To be fair, yes, the Jonas Brothers are on an otherworldly level of fame, and they probably do have enough money to pay the tuition of half the UC Berkeley freshman class. The problem with the music video is that it reads less like a fun piece of art to accompany a catchy song and more like a commercial for “Keeping Up With The Jonases.”
The video for “Cool” was released soon after the one accompanying “Sucker,” and it follows exactly the same theme. Bright colors and clean-cut wardrobes appear once again, but this time, instead of paying homage to the new Jonas wives, we see Nick singing about how cool he is as he dances between rows of women and sports cars. All right, we get it, you’re rich. Back in the day, the Jonas Brothers’ lyrics used to be fun and relatable, about keeping it real and BBing Good. But now, this “When I grow up, I want to be just like me” business is not what most 20-somethings who listened to the band in middle school are feeling now — and certainly not those of us struggling through exams season.
In the videos for both “Sucker” and “Cool,” the boys can be seen pouring alcohol with zoomed-in labels and excessively spraying cologne held up to the camera blatantly — it’s obvious they’re not hiding the commercial vein of their new era. While past music videos were more childlike and focused on their relationship as brothers, the new videos are more about branding and less about them as artists.
Now, let’s talk about their upcoming tour, the “Happiness Begins Tour.” No one’s happiness is beginning with these ticket prices. The Jonas Brothers’ OG fanbase is currently made up of young adults — you can bet no one is happy paying $150 for mediocre seats in the arena when there are groceries and rent to pay for.
Sure, the Jonas Brothers are probably big enough to get away with that kind of pricing. If people are unable to drop $150 on one night, however, how could the band claim to be supporting its fans? Somebody has to pay for all three days of Nick Jonas and Chopra’s weddings, I suppose.

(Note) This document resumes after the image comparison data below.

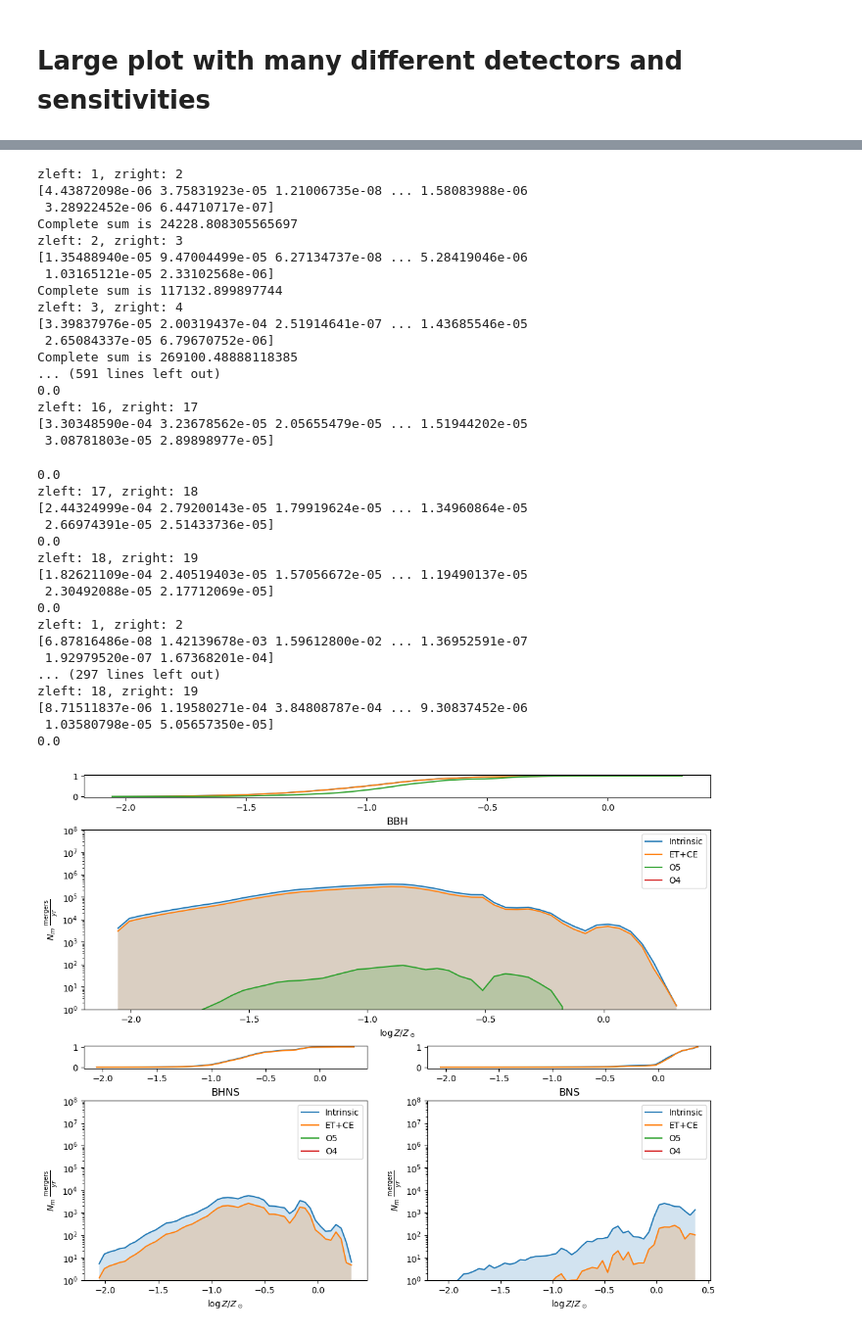
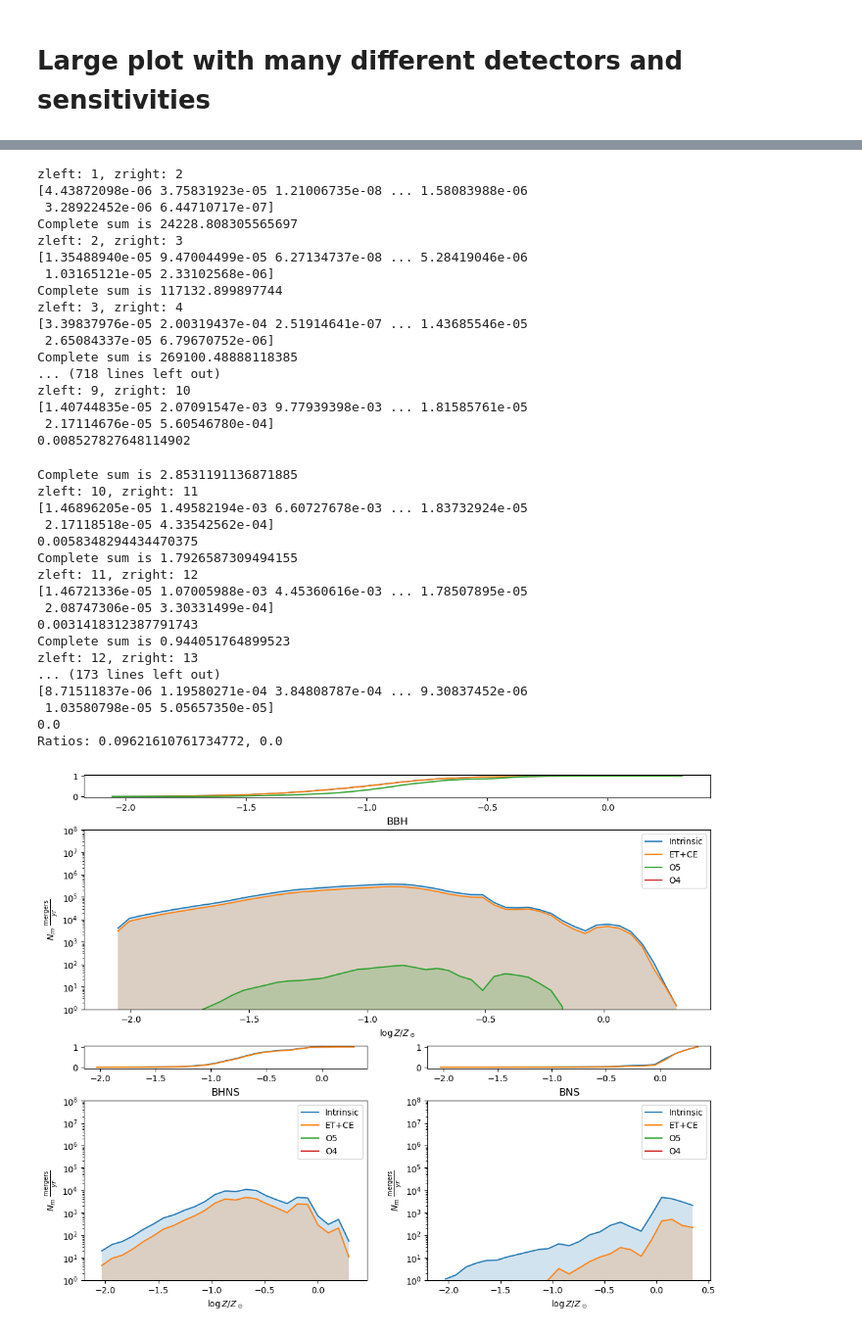
Before and after one commit to stlgolfer/metallicity_mergers, a Jupyter notebook: large_plot.ipynb, the cells around one changed output, grey strips where cells are left out. Shown at 98% size. Saved outputs shown, nothing was run; the diff lists cells and outputs as text; code cells hidden in the pictures.

```diff
--- a/large_plot.ipynb
+++ b/large_plot.ipynb
@@ -26,12 +26,11 @@ import pickle
 # basically same plot as above, but now we want to bin by redshift basically
 PLOT_Z_LOG = True
 
-def get_metallicity_plot(plotting_data, sens_file, left, right, with_SNR=False):
+def get_metallicity_plot(plotting_data, sens_file, left, right, with_SNR=False, num_bins=50):
     all_weights = plotting_data['all_weights']
     Zm = plotting_data['Zm']
     redshifts = plotting_data['redshifts']
     all_snr_weights = np.load(sens_file)
-    bins = 50
 
     # def do_metallicity_plot_to_redshift(left, right, with_SNR=False):
     z_left = np.digitize(left, redshifts)
@@ -49,12 +48,12 @@ def get_metallicity_plot(plotting_data, sens_file, left, right, with_SNR=False):
         divisor = snr_block.shape[0]
         weights *= np.sum(snr_block,axis=0)/(snr_block.shape[0]) if divisor > 0 else 0
     if np.allclose(weights,0) or np.sum(np.isnan(weights))>0:
-        null_bins = np.linspace(np.min(Zm), np.max(Zm), bins)
+        null_bins = np.linspace(np.min(Zm), np.max(Zm), num_bins)
         return null_bins, np.zeros_like(null_bins)
     dco_met_hist, dco_met_bins = np.histogram(
         Zm,
         weights=weights,
-        bins=bins,
+        bins=num_bins,
         density=True
     )
 
@@ -82,7 +81,7 @@ def get_metallicity_plot(plotting_data, sens_file, left, right, with_SNR=False):
 def plot(plotting_data, ax, sens_file, cdf_ax, intrinsic=False, do_binning=True):
     types = plotting_data['types']
     # sum up to z
-    redshift_edges = np.array([0, 2, 5, 10])
+    redshift_edges = plotting_data['redshifts']#np.array([0, 2, 5, 10])
 
         # if with_label:
         #     ax.plot(dco_met_bins_midpoints, plot_line, label=lab, color=color, linewidth=3 if with_SNR else 2, linestyle = '--' if with_SNR else 'solid')
@@ -110,14 +109,14 @@ def plot(plotting_data, ax, sens_file, cdf_ax, intrinsic=False, do_binning=True)
                 ax.plot(dco_met_bins_midpoints, plot_line, color=color_bins[i], linewidth=3, linestyle = '--')
                 cdf_ax.plot(dco_met_bins_midpoints, np.cumsum(plot_line/np.sum(plot_line)), label=f'{lab} CDF', linestyle = '--', color=color_bins[i])
     # do_metallicity_plot_to_redshift(0, 10, 'green', with_SNR=not intrinsic, with_label=True, draw_CDF=True)
-    dco_met_bins_midpoints, plot_line = get_metallicity_plot(plotting_data, sens_file, 0, 10, with_SNR=not intrinsic)
-    ax.plot(dco_met_bins_midpoints, plot_line, label='z:[0,10]', color='green', linewidth=3 if not intrinsic else 2, linestyle = '--' if not intrinsic else 'solid')
-    cdf_ax.plot(dco_met_bins_midpoints, np.cumsum(plot_line/np.sum(plot_line)), label='z:[0,10] CDF', linestyle = '--' if not intrinsic else 'solid', color='green')
+    # dco_met_bins_midpoints, plot_line = get_metallicity_plot(plotting_data, sens_file, 0, 10, with_SNR=not intrinsic)
+    # ax.plot(dco_met_bins_midpoints, plot_line, label='z:[0,10]', color='green', linewidth=3 if not intrinsic else 2, linestyle = '--' if not intrinsic else 'solid')
+    # cdf_ax.plot(dco_met_bins_midpoints, np.cumsum(plot_line/np.sum(plot_line)), label='z:[0,10] CDF', linestyle = '--' if not intrinsic else 'solid', color='green')
 
     ax.set_yscale('log')
     ax.set_title(types)
     ax.set_ylim(1,1e8)
-    ax.legend()
+    # ax.legend()
 # %% [markdown]
 # Large plot with many different detectors and sensitivities
 # %%
@@ -288,7 +304,7 @@ large_ax = large_fig.subplot_mosaic([
     ['LeftCDF', 'RightCDF'],
     ['Left', 'Right']
 ], height_ratios=[1, 8, 1, 8])
-def plot_subpopulation(pop_type, loc):
+def plot_subpopulation(pop_type, loc, num_bins):
     with open(f'./fiducial_{pop_type}.pkl', 'rb') as p:
         intrinsic = pickle.load(p)
         ax = large_ax[loc]
@@ -297,68 +313,70 @@ def plot_subpopulation(pop_type, loc):
             # so we can't just do one sum as this will likely overestimate. need to do reimannian sum. we are only as accurate as the original bins we used
             # so we should probably use them
             rs_max_bins = intrinsic['redshifts']#[0, 2, 5, 8, 10] # different bins might cause an issue later
-            zm_start, counts_start = get_metallicity_plot(intrinsic, sens, rs_max_bins[0], rs_max_bins[1], with_SNR=with_SNR)
+            zm_start, counts_start = get_metallicity_plot(intrinsic, sens, rs_max_bins[0], rs_max_bins[1], with_SNR=with_SNR, num_bins=num_bins)
             sum_total = counts_start
             for i in range(1, len(rs_max_bins)-1):
-                _, counts = get_metallicity_plot(intrinsic, sens, rs_max_bins[i], rs_max_bins[i+1], with_SNR=with_SNR)
+                _, counts = get_metallicity_plot(intrinsic, sens, rs_max_bins[i], rs_max_bins[i+1], with_SNR=with_SNR, num_bins=num_bins)
                 sum_total = sum_total + counts
             ax.fill_between(zm_start, sum_total, alpha=0.2)
             # ax.plot(dco_met_bins_midpoints, plot_line, label=label)
             # ax.plot(dco_met_bins_midpoints, 1e6*np.ones_like(dco_met_bins_midpoints))
             ax.plot(zm_start, sum_total, label=label)
             large_ax[f'{loc}CDF'].plot(zm_start, np.cumsum(sum_total)/np.sum(sum_total), label=label)
+            return np.sum(sum_total)
         ax.set_yscale('log')
         ax.set_title(pop_type)
         ax.set_ylim(1,1e8)
         ax.set_ylabel(r'$N_m~\frac{\text{mergers}}{yr}$')
         ax.set_xlabel(r'$\log Z/Z_\odot$')
 
-        subpopulation_sens(f'{pop_type}_O5_8.npy', 'Intrinsic', False)
-        subpopulation_sens(f'{pop_type}_ET_CE_10.npy', 'ET+CE', True)
-        subpopulation_sens(f'{pop_type}_O5_8.npy', 'O5', True)
-        subpopulation_sens(f'{pop_type}_O4_8.npy', 'O4', True)
+        i_total = subpopulation_sens(f'{pop_type}_O5_8.npy', 'Intrinsic', False)
+        etce_total = subpopulation_sens(f'{pop_type}_ET_CE_10.npy', 'ET+CE', True)
+        o5_total = subpopulation_sens(f'{pop_type}_O5_8.npy', 'O5', True)
+        o4_total = subpopulation_sens(f'{pop_type}_O4_8.npy', 'O4', True)
         ax.legend()
+        print(f'Ratios: {etce_total/i_total}, {o5_total/i_total}')
         # ax.legend()
         # plot(intrinsic, large_ax[loc], f'{pop_type}_O5_8.npy', large_ax[f'{loc}CDF'], intrinsic=False, do_binning=False)
         # plot(intrinsic, large_ax[loc], f'{pop_type}_O4_8.npy', large_ax[f'{loc}CDF'], intrinsic=False, do_binning=False)
         # plot(intrinsic, large_ax[loc], f'{pop_type}_ET_CE_10.npy', large_ax[f'{loc}CDF'], intrinsic=False, do_binning=False)
-plot_subpopulation('BBH', 'Top')
-plot_subpopulation('BHNS', 'Left')
-plot_subpopulation('BNS', 'Right')
+plot_subpopulation('BBH', 'Top', num_bins=50)
+plot_subpopulation('BHNS', 'Left', num_bins=25)
+plot_subpopulation('BNS', 'Right', num_bins=25)
 large_fig.show()
 # %% [output]
 zleft: 1, zright: 2
 [4.43872098e-06 3.75831923e-05 1.21006735e-08 ... 1.58083988e-06
  3.28922452e-06 6.44710717e-07]
 Complete sum is 24228.808305565697
 zleft: 2, zright: 3
 [1.35488940e-05 9.47004499e-05 6.27134737e-08 ... 5.28419046e-06
  1.03165121e-05 2.33102568e-06]
 Complete sum is 117132.899897744
 zleft: 3, zright: 4
 [3.39837976e-05 2.00319437e-04 2.51914641e-07 ... 1.43685546e-05
  2.65084337e-05 6.79670752e-06]
 Complete sum is 269100.48888118385
-... (591 lines left out)
-0.0
-zleft: 16, zright: 17
-[3.30348590e-04 3.23678562e-05 2.05655479e-05 ... 1.51944202e-05
- 3.08781803e-05 2.89898977e-05]
+... (718 lines left out)
+zleft: 9, zright: 10
+[1.40744835e-05 2.07091547e-03 9.77939398e-03 ... 1.81585761e-05
+ 2.17114676e-05 5.60546780e-04]
+0.008527827648114902
-0.0
-zleft: 17, zright: 18
-[2.44324999e-04 2.79200143e-05 1.79919624e-05 ... 1.34960864e-05
- 2.66974391e-05 2.51433736e-05]
-0.0
-zleft: 18, zright: 19
-[1.82621109e-04 2.40519403e-05 1.57056672e-05 ... 1.19490137e-05
- 2.30492088e-05 2.17712069e-05]
-0.0
-zleft: 1, zright: 2
-[6.87816486e-08 1.42139678e-03 1.59612800e-02 ... 1.36952591e-07
- 1.92979520e-07 1.67368201e-04]
-... (297 lines left out)
-zleft: 18, zright: 19
+Complete sum is 2.8531191136871885
+zleft: 10, zright: 11
+[1.46896205e-05 1.49582194e-03 6.60727678e-03 ... 1.83732924e-05
+ 2.17118518e-05 4.33542562e-04]
+0.0058348294434470375
+Complete sum is 1.7926587309494155
+zleft: 11, zright: 12
+[1.46721336e-05 1.07005988e-03 4.45360616e-03 ... 1.78507895e-05
+ 2.08747306e-05 3.30331499e-04]
+0.0031418312387791743
+Complete sum is 0.944051764899523
+zleft: 12, zright: 13
+... (173 lines left out)
 [8.71511837e-06 1.19580271e-04 3.84808787e-04 ... 9.30837452e-06
  1.03580798e-05 5.05657350e-05]
 0.0
+Ratios: 0.09621610761734772, 0.0
-[figure, old version]
+[figure, new version]
```
Also changed, not shown: parts of 1 cell of this notebook, 1 other file.
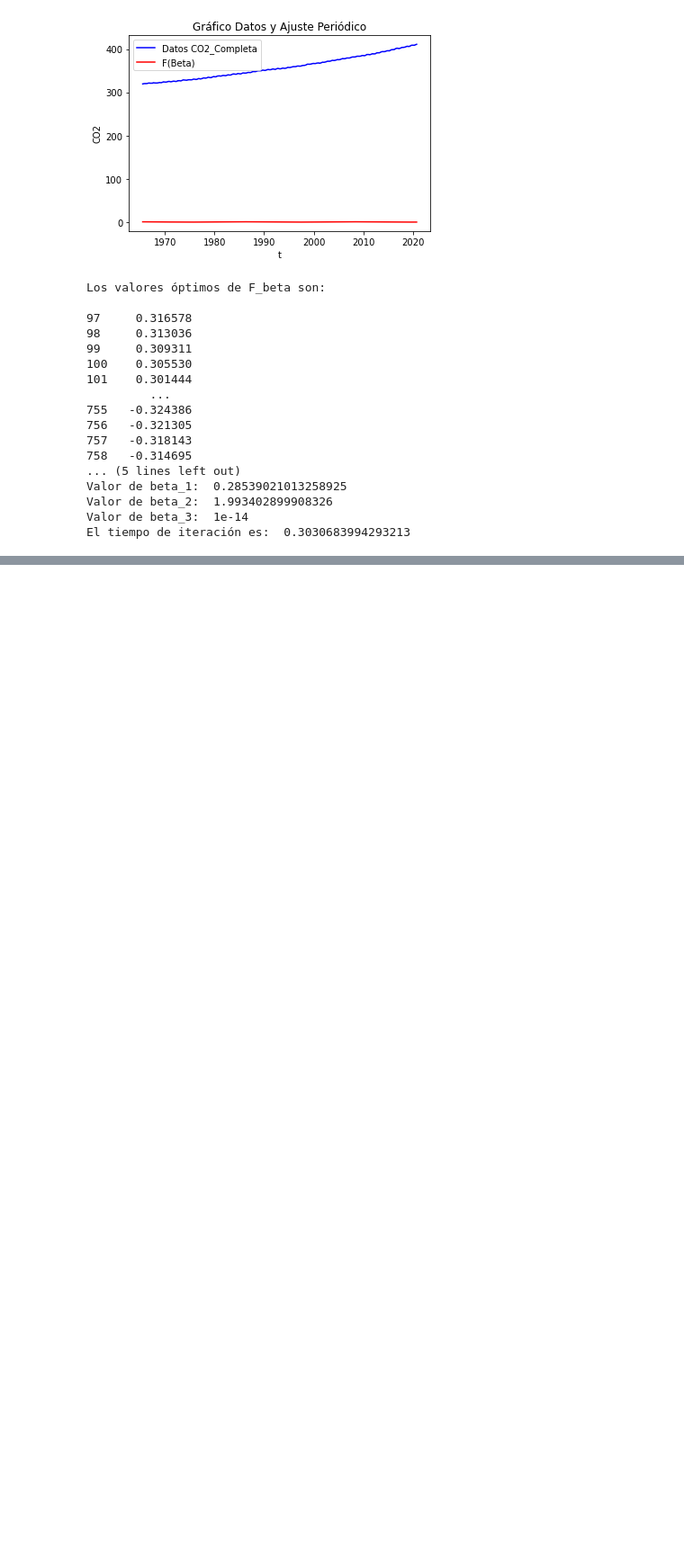
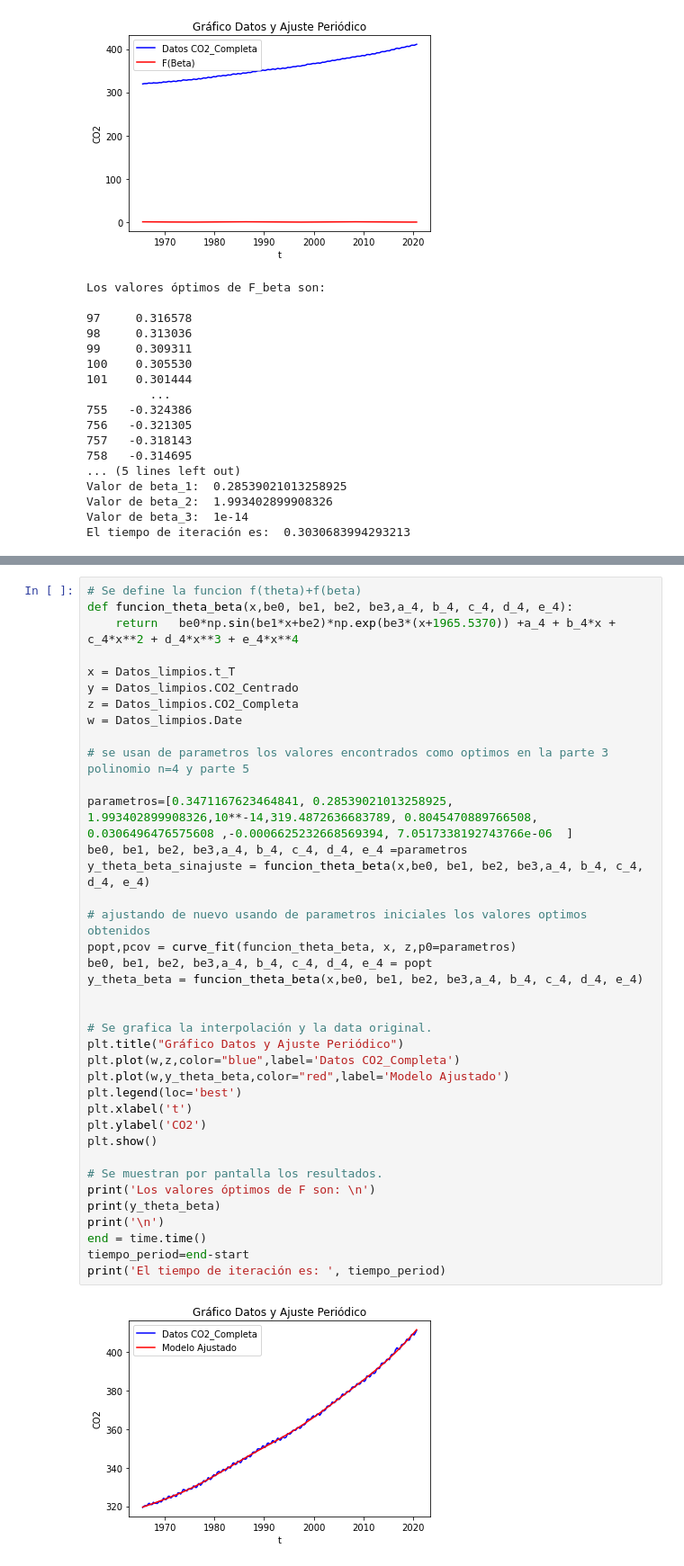
Before and after one commit to creyesmiro/Grupo3, a Jupyter notebook: Control_de_versiones.ipynb, the cells around one changed output, grey strips where cells are left out. Shown: that part at 90% size. Cells and saved outputs as stored; diff of their text form; blank space fills up the shorter version.

```diff
--- a/Control_de_versiones.ipynb
+++ b/Control_de_versiones.ipynb
@@ -843,0 +851,40 @@ El tiempo de iteración es:  0.3030683994293213
+# %%
+# Se define la funcion f(theta)+f(beta)
+def funcion_theta_beta(x,be0, be1, be2, be3,a_4, b_4, c_4, d_4, e_4):
+    return   be0*np.sin(be1*x+be2)*np.exp(be3*(x+1965.5370)) +a_4 + b_4*x + c_4*x**2 + d_4*x**3 + e_4*x**4
+
+x = Datos_limpios.t_T
+y = Datos_limpios.CO2_Centrado
+z = Datos_limpios.CO2_Completa
+w = Datos_limpios.Date
+
+# se usan de parametros los valores encontrados como optimos en la parte 3 polinomio n=4 y parte 5
+
+parametros=[0.3471167623464841, 0.28539021013258925, 1.993402899908326,10**-14,319.4872636683789, 0.8045470889766508, 0.0306496476575608 ,-0.0006625232668569394, 7.0517338192743766e-06  ]
+be0, be1, be2, be3,a_4, b_4, c_4, d_4, e_4 =parametros
+y_theta_beta_sinajuste = funcion_theta_beta(x,be0, be1, be2, be3,a_4, b_4, c_4, d_4, e_4)
+
+# ajustando de nuevo usando de parametros iniciales los valores optimos obtenidos
+popt,pcov = curve_fit(funcion_theta_beta, x, z,p0=parametros)
+be0, be1, be2, be3,a_4, b_4, c_4, d_4, e_4 = popt
+y_theta_beta = funcion_theta_beta(x,be0, be1, be2, be3,a_4, b_4, c_4, d_4, e_4)
+
+
+# Se grafica la interpolación y la data original.
+plt.title("Gráfico Datos y Ajuste Periódico")
+plt.plot(w,z,color="blue",label='Datos CO2_Completa')
+plt.plot(w,y_theta_beta,color="red",label='Modelo Ajustado')
+plt.legend(loc='best')
+plt.xlabel('t')
+plt.ylabel('CO2')
+plt.show()
+
+# Se muestran por pantalla los resultados.
+print('Los valores óptimos de F son: \n')
+print(y_theta_beta)
+print('\n')
+end = time.time()
+tiempo_period=end-start
+print('El tiempo de iteración es: ', tiempo_period)
+# %% [output]
+[figure, added]
```
Also changed, not shown: parts of 7 cells of this notebook.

Additionally, the new sound of their music is basically a revival of DNCE, the band Joe Jonas helped to create after the Jonas Brothers initially broke up. DNCE holds the same power-pop vibe that all of the new Jonas Brothers songs claim. Before their return, the Jonas Brothers always kept fans on their toes for when the next genre bend was coming, mixing rock, big band and even funky pop undertones in their music. Of course the new full album may present a less predictable tone, but for now, it seems like we can expect even more formulaic Top-40s pop hits.
The Jonas Brothers used to be admired for their humility, dedication to their fans and down-to-earth spirits, but now fans are stuck trying to guess when the next round of product placement is going to sneak its way into another self-absorbed music video.
It’s obvious that the New Jersey boys have grown up, no longer maintaining the wholesome Disney image they knew for so long. Despite the issues mentioned, are dedicated fans still going to try to make their way into the venue for the new tour? Absolutely.
There are much bigger things to worry about than whether or not the Jonas Brothers’ comeback is following how teenage fans might have imagined it would go. But there’s still a lot to be said about watching your childhood idols grow up — sometimes, they don’t end up to be as cool as you thought they would be.